*Dataset extract*
_ _ _

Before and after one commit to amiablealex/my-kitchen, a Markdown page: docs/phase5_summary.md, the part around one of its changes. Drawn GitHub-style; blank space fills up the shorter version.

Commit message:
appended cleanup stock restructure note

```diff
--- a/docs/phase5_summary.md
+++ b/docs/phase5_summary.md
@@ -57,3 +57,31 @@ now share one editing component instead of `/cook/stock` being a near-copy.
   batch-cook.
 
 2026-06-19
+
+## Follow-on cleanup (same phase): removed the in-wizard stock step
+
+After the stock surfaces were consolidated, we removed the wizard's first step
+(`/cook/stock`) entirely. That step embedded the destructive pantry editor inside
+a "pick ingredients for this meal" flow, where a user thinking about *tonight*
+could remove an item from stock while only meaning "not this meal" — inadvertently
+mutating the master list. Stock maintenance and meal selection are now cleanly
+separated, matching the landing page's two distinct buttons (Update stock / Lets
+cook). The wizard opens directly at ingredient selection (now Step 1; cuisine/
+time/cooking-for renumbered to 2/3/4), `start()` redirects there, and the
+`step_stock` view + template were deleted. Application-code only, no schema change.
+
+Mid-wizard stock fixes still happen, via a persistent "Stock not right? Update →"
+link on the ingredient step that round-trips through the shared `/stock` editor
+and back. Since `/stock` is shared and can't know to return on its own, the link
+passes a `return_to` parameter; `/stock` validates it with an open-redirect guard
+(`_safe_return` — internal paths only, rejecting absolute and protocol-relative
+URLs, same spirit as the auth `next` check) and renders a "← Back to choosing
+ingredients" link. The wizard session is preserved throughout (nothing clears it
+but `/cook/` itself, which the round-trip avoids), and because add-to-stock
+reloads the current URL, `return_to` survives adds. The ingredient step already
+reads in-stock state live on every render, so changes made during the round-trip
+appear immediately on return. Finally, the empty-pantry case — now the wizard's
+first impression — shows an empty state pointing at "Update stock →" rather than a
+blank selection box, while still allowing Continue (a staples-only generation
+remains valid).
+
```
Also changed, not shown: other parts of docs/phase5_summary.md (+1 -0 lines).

_ _ _

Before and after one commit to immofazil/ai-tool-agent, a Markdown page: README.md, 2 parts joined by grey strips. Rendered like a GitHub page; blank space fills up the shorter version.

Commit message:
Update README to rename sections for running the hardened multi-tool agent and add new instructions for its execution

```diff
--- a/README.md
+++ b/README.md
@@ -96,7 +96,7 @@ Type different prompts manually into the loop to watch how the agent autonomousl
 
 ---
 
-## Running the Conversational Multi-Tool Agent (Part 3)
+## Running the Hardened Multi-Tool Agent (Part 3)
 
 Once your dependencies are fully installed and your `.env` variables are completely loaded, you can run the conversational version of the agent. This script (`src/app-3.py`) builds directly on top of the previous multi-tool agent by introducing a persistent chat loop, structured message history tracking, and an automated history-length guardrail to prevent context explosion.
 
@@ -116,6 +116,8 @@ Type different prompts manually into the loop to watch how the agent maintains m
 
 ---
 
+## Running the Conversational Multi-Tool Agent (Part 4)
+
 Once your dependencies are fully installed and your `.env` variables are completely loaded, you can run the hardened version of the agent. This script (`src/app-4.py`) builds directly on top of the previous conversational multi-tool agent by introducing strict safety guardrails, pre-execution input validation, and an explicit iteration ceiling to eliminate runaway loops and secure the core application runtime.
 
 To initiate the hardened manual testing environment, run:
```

_ _ _

For every line in the material above, note whether the word "removed" appears, then state the number of lines where it does and nothing else.

*Solution to this exercise*
2